Front-end code change data

━━━━━━━━━━

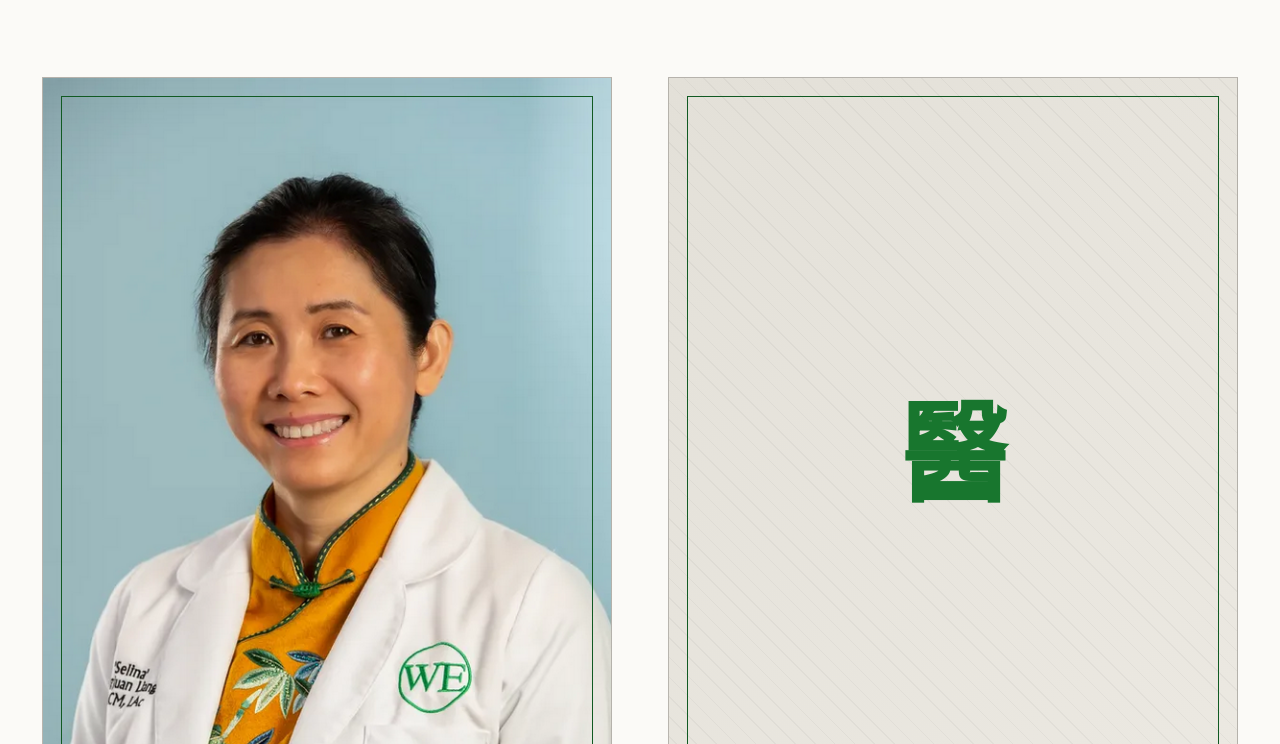
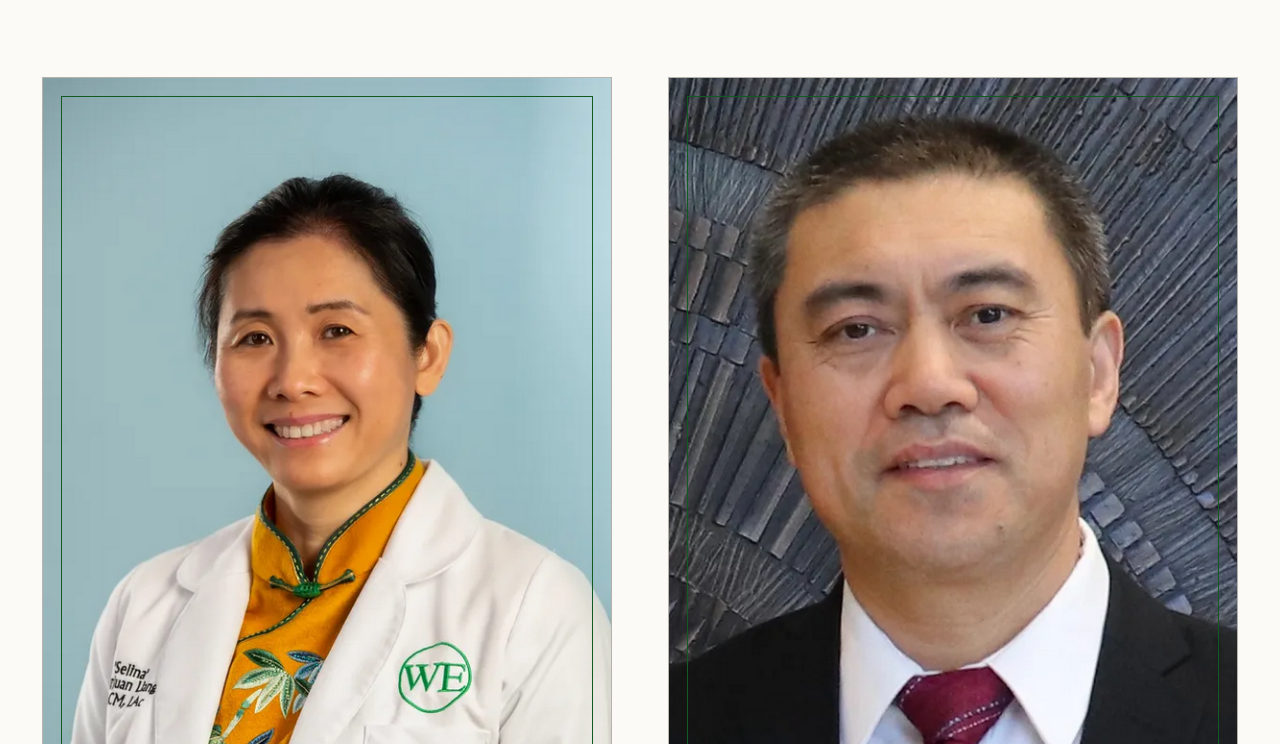
Before and after one commit to nepfvak/we-health, a plain HTML site: page about.html in a window 1280 px wide. Shown: the part 856-1600 px from the top of the page. Drawn offline with nearby package versions, Linux system fonts and the light colour scheme.

Commit message:
Add Dr. Zhao portrait and wire up to about page practitioner card
Co-Authored-By: Claude Sonnet 4.6 <noreply@anthropic.com>

```diff
--- a/about.html
+++ b/about.html
@@ -347,9 +347,7 @@
       <!-- Tieqiang Zhao -->
       <div class="practitioner-card reveal d2">
         <div class="practitioner-portrait">
-          <div class="ph">
-            <b>醫</b>
-          </div>
+          <img src="assets/dr-zhao-portrait.png" alt="Portrait of Dr. Tieqiang Zhao" style="position:absolute;inset:0;width:100%;height:100%;object-fit:cover;z-index:0;" />
           <div class="stamp" style="transform:rotate(-3deg)">仁</div>
         </div>
         <div class="practitioner-name">
```
Also changed, not shown: assets/dr-zhao-portrait.png (added).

━━━━━━━━━━

ASSIGNMENT -
The expected output is the full data above, reproduced exactly with no images.

ANSWER FOR THE TASK -
Before and after one commit to nepfvak/we-health, a plain HTML site: page about.html in a window 1280 px wide. Shown: the part 856-1600 px from the top of the page. Drawn offline with nearby package versions, Linux system fonts and the light colour scheme.

Commit message:
Add Dr. Zhao portrait and wire up to about page practitioner card
Co-Authored-By: Claude Sonnet 4.6 <noreply@anthropic.com>

```diff
--- a/about.html
+++ b/about.html
@@ -347,9 +347,7 @@
       <!-- Tieqiang Zhao -->
       <div class="practitioner-card reveal d2">
         <div class="practitioner-portrait">
-          <div class="ph">
-            <b>醫</b>
-          </div>
+          <img src="assets/dr-zhao-portrait.png" alt="Portrait of Dr. Tieqiang Zhao" style="position:absolute;inset:0;width:100%;height:100%;object-fit:cover;z-index:0;" />
           <div class="stamp" style="transform:rotate(-3deg)">仁</div>
         </div>
         <div class="practitioner-name">
```
Also changed, not shown: assets/dr-zhao-portrait.png (added).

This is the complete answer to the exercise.